▶ Brief: Throughout the listing that follows, find each line with the word "async" and copy it.
▶
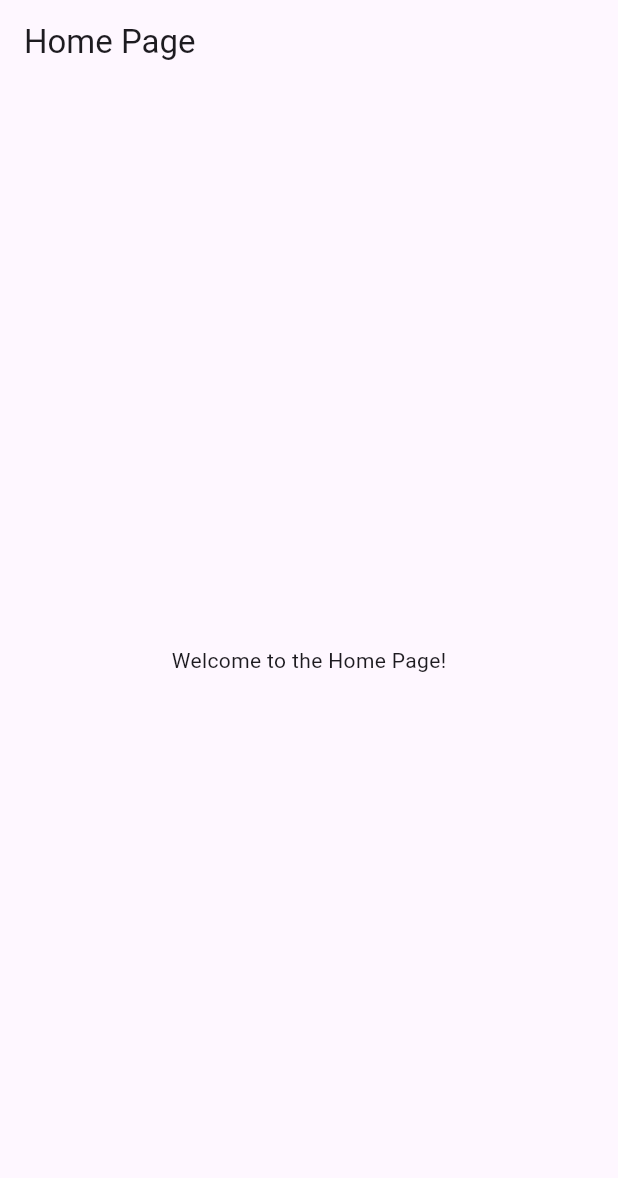
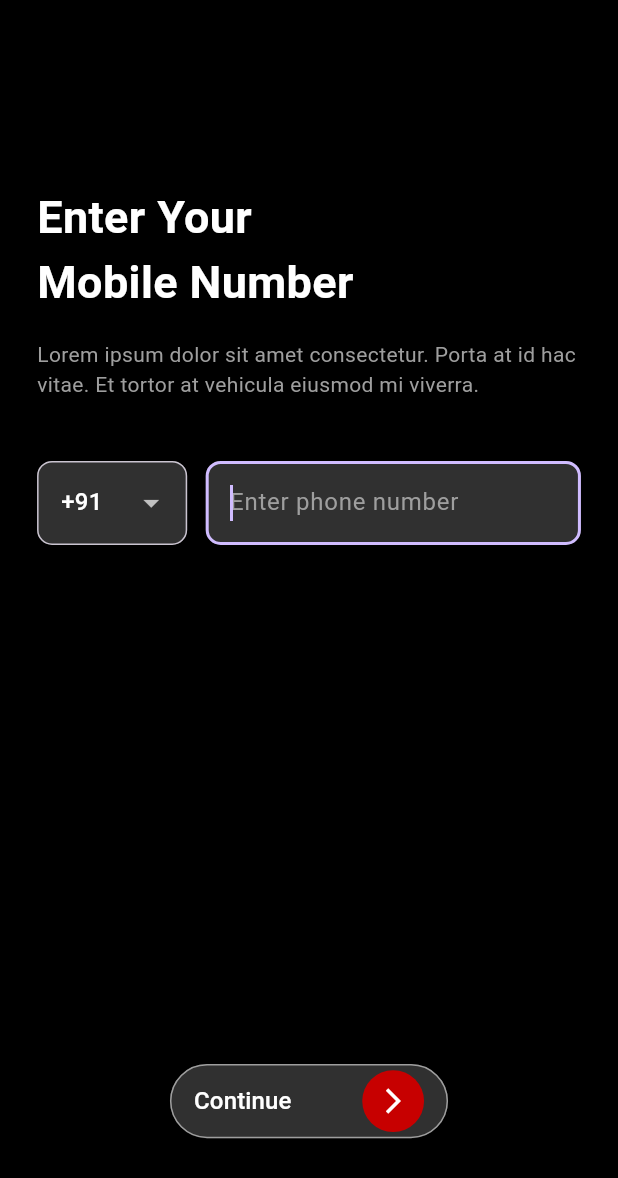
Before and after one commit to deepakdas-d/Noviindus_Machine_Task, a Flutter app: the screen it shows after launch, on a phone screen of 412 x 824 dp. Shown: the top 1178 px of the screen. Run offline on Flutter 3.47's test engine with Material 3 defaults, Android fonts, the phone set to English and light mode, and no system bars; our stand-ins replace flutter_dotenv, shared_preferences; accounts and stored records are empty.

Commit message:
login and logout set up completed with UI and Funtionalities

```diff
--- a/lib/main.dart
+++ b/lib/main.dart
@@ -1,22 +1,57 @@
 import 'package:flutter/material.dart';
-import 'package:noviindus/screens/home.dart';
+import 'package:flutter_dotenv/flutter_dotenv.dart';
+import 'package:provider/provider.dart';
+import 'providers/auth_provider.dart';
+import 'screens/login.dart';
+import 'screens/home.dart';
 
-void main() {
-  runApp(const MyApp());
+Future<void> main() async {
+  WidgetsFlutterBinding.ensureInitialized();
+  await dotenv.load(fileName: ".env");
+
+  runApp(
+    MultiProvider(
+      providers: [ChangeNotifierProvider(create: (_) => AuthProvider())],
+      child: const MyApp(),
+    ),
+  );
 }
 
 class MyApp extends StatelessWidget {
   const MyApp({super.key});
 
+  Future<void> _initializeAuth(BuildContext context) async {
+    final authProvider = Provider.of<AuthProvider>(context, listen: false);
+    await authProvider.loadUser(); // Load saved user/token
+  }
+
   @override
   Widget build(BuildContext context) {
-    return MaterialApp(
-      debugShowCheckedModeBanner: false,
-      title: 'Flutter Demo',
-      theme: ThemeData(
-        colorScheme: ColorScheme.fromSeed(seedColor: Colors.deepPurple),
-      ),
-      home: const Home(),
+    return FutureBuilder(
+      future: _initializeAuth(context),
+      builder: (context, snapshot) {
+        if (snapshot.connectionState != ConnectionState.done) {
+          // Show loading while checking saved login
+          return const MaterialApp(
+            home: Scaffold(body: Center(child: CircularProgressIndicator())),
+          );
+        }
+
+        final authProvider = Provider.of<AuthProvider>(context);
+
+        return MaterialApp(
+          debugShowCheckedModeBanner: false,
+          title: 'Noviindus Auth Demo',
+          theme: ThemeData.dark(),
+          home: authProvider.isLoggedIn ? const Home() : const Login(),
+          routes: {
+            '/login': (context) => const Login(),
+            '/home': (context) => const Home(),
+          },
+          onUnknownRoute: (settings) =>
+              MaterialPageRoute(builder: (context) => const Login()),
+        );
+      },
     );
   }
 }
--- /dev/null
+++ b/lib/models/login_modal.dart
@@ -0,0 +1,32 @@
+class LoginResponse {
+  final bool status;
+  final bool privilage;
+  final String phone;
+  final String refreshToken;
+  final String accessToken;
+
+  LoginResponse({
+    required this.status,
+    required this.privilage,
+    required this.phone,
+    required this.refreshToken,
+    required this.accessToken,
+  });
+
+  factory LoginResponse.fromJson(Map<String, dynamic> json) {
+    return LoginResponse(
+      status: json['status'] ?? false,
+      privilage: json['privilage'] ?? false,
+      phone: json['phone'] ?? '',
+      refreshToken: json['token']?['refresh'] ?? '',
+      accessToken: json['token']?['access'] ?? '',
+    );
+  }
+
+  Map<String, dynamic> toJson() => {
+    'status': status,
+    'privilage': privilage,
+    'phone': phone,
+    'token': {'refresh': refreshToken, 'access': accessToken},
+  };
+}
--- /dev/null
+++ b/lib/screens/login.dart
@@ -0,0 +1,188 @@
+import 'package:flutter/material.dart';
+import 'package:provider/provider.dart';
+import '../providers/auth_provider.dart';
+
+class Login extends StatelessWidget {
+  const Login({super.key});
+
+  @override
+  Widget build(BuildContext context) {
+    final authProvider = Provider.of<AuthProvider>(context, listen: true);
+    final phoneController = TextEditingController();
+    final phoneFocusNode = FocusNode();
+    final scrollController = ScrollController();
+
+    // UI constants
+    final List<String> countryCodes = ['+91', '+1', '+44', '+971', '+61'];
+
+    // MediaQuery for responsive sizes
+    final screenHeight = MediaQuery.of(context).size.height;
+    final screenWidth = MediaQuery.of(context).size.width;
+
+    // Common login function
+    Future<void> submitLogin() async {
+      FocusScope.of(context).unfocus();
+      final phone = phoneController.text.trim();
+      if (phone.isEmpty) {
+        ScaffoldMessenger.of(context).showSnackBar(
+          const SnackBar(content: Text("Please enter your number")),
+        );
+        return;
+      }
+      await authProvider.login(authProvider.selectedCode, phone, context);
+    }
+
+    return Scaffold(
+      backgroundColor: Colors.black,
+      body: Padding(
+        padding: EdgeInsets.symmetric(horizontal: screenWidth * 0.06),
+        child: SingleChildScrollView(
+          controller: scrollController,
+          child: Column(
+            crossAxisAlignment: CrossAxisAlignment.start,
+            children: [
+              SizedBox(height: screenHeight * 0.15),
+              const Text(
+                "Enter Your \nMobile Number",
+                style: TextStyle(
+                  fontSize: 30,
+                  color: Colors.white,
+                  fontWeight: FontWeight.bold,
+                ),
+              ),
+              SizedBox(height: screenHeight * 0.02),
+              const Text(
+                'Lorem ipsum dolor sit amet consectetur. Porta at id hac vitae. Et tortor at vehicula eiusmod mi viverra.',
+                style: TextStyle(color: Colors.grey),
+                textAlign: TextAlign.left,
+              ),
+              SizedBox(height: screenHeight * 0.05),
+
+              // Country Code + Phone Field
+              Row(
+                children: [
+                  Expanded(
+                    flex: 2,
+                    child: DropdownButtonFormField<String>(
+                      value: authProvider.selectedCode,
+                      dropdownColor: Colors.grey[900],
+                      decoration: InputDecoration(
+                        filled: true,
+                        fillColor: Colors.grey[850],
+                        border: OutlineInputBorder(
+                          borderRadius: BorderRadius.circular(10),
+                        ),
+                      ),
+                      items: countryCodes
+                          .map(
+                            (code) => DropdownMenuItem(
+                              value: code,
+                              child: Text(
+                                code,
+                                style: const TextStyle(color: Colors.white),
+                              ),
+                            ),
+                          )
+                          .toList(),
+                      onChanged: (value) {
+                        if (value != null)
+                          authProvider.updateCountryCode(value);
+                      },
+                    ),
+                  ),
+                  SizedBox(width: screenWidth * 0.03),
+                  Expanded(
+                    flex: 5,
+                    child: TextField(
+                      autofocus: true,
+                      focusNode: phoneFocusNode,
+                      controller: phoneController,
+                      keyboardType: TextInputType.number,
+                      textInputAction: TextInputAction.done,
+                      style: const TextStyle(color: Colors.white),
+                      decoration: InputDecoration(
+                        hintText: "Enter phone number",
+                        hintStyle: const TextStyle(color: Colors.grey),
+                        filled: true,
+                        fillColor: Colors.grey[850],
+                        border: OutlineInputBorder(
+                          borderRadius: BorderRadius.circular(10),
+                        ),
+                      ),
+                      onSubmitted: (_) async {
+                        // Scroll to the bottom (Continue button)
+                        scrollController.animateTo(
+                          scrollController.position.maxScrollExtent,
+                          duration: const Duration(milliseconds: 300),
+                          curve: Curves.easeInOut,
+                        );
+                        await submitLogin();
+                      },
+                    ),
+                  ),
+                ],
+              ),
+
+              SizedBox(height: screenHeight * 0.42),
+
+              Center(
+                child: SizedBox(
+                  width: screenWidth * 0.45,
+                  height: screenHeight * 0.06,
+                  child: ElevatedButton(
+                    style: ElevatedButton.styleFrom(
+                      backgroundColor: Colors.grey[850],
+                      side: const BorderSide(color: Colors.grey),
+                      shape: RoundedRectangleBorder(
+                        borderRadius: BorderRadius.circular(50),
+                      ),
+                      padding: const EdgeInsets.symmetric(
+                        vertical: 0,
+                        horizontal: 16,
+                      ),
+                    ),
+                    onPressed: authProvider.isLoading ? null : submitLogin,
+                    child: authProvider.isLoading
+                        ? const CircularProgressIndicator(color: Colors.white)
+                        : Row(
+                            mainAxisAlignment: MainAxisAlignment.spaceBetween,
+                            children: [
+                              Flexible(
+                                child: Text(
+                                  "Continue",
+                                  style: const TextStyle(
+                                    color: Colors.white,
+                                    fontSize: 16,
+                                    fontWeight: FontWeight.w500,
+                                  ),
+                                  overflow: TextOverflow.ellipsis,
+                                ),
+                              ),
+                              Container(
+                                width: screenHeight * 0.05,
+                                height: screenHeight * 0.05,
+                                decoration: const BoxDecoration(
+                                  color: Color(0xFFC70000),
+                                  shape: BoxShape.circle,
+                                ),
+                                child: const Center(
+                                  child: Icon(
+                                    Icons.arrow_forward_ios,
+                                    color: Colors.white,
+                                    size: 20,
+                                  ),
+                                ),
+                              ),
+                            ],
+                          ),
+                  ),
+                ),
+              ),
+              SizedBox(height: screenHeight * 0.05),
+            ],
+          ),
+        ),
+      ),
+    );
+  }
+}
--- /dev/null
+++ b/lib/services/auth_service.dart
@@ -0,0 +1,46 @@
+import 'dart:convert';
+import 'dart:developer';
+import 'package:flutter_dotenv/flutter_dotenv.dart';
+import 'package:http/http.dart' as http;
+import 'package:noviindus/models/login_modal.dart';
+
+class AuthService {
+  final String baseUrl = dotenv.env['API_BASE_URL'] ?? '';
+
+  Future<LoginResponse?> verifyOtp(String countryCode, String phone) async {
+    log("$baseUrl/otp_verified");
+    final url = Uri.parse('$baseUrl/otp_verified');
+    final headers = {
+      'Content-Type': 'application/json',
+      'Accept': 'application/json',
+    };
+
+    final body = json.encode({"phone": phone, "country_code": countryCode});
+
+    final request = http.Request('POST', url)
+      ..headers.addAll(headers)
+      ..body = body;
+
+    final response = await request.send();
+    final responseBody = await response.stream.bytesToString();
+
+    if (response.statusCode == 202) {
+      return LoginResponse.fromJson(json.decode(responseBody));
+    } else {
+      // Throw an exception with status code and message
+      throw HttpException(
+        message: json.decode(responseBody)['message'] ?? response.reasonPhrase,
+        code: response.statusCode,
+      );
+    }
+  }
+}
+
+class HttpException implements Exception {
+  final String message;
+  final int code;
+  HttpException({required this.message, required this.code});
+
+  @override
+  String toString() => 'HttpException($code): $message';
+}
```
Also changed, not shown: lib/providers/auth_provider.dart (added, +105 -0 lines), lib/screens/home.dart (+18 -1 lines), pubspec.yaml (+8 -67 lines), lib/login.dart (deleted), pubspec.lock, 2 other files.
◀
▶ Solution for this task:
+Future<void> main() async {
+  Future<void> _initializeAuth(BuildContext context) async {
+    Future<void> submitLogin() async {
+                      onSubmitted: (_) async {
+  Future<LoginResponse?> verifyOtp(String countryCode, String phone) async {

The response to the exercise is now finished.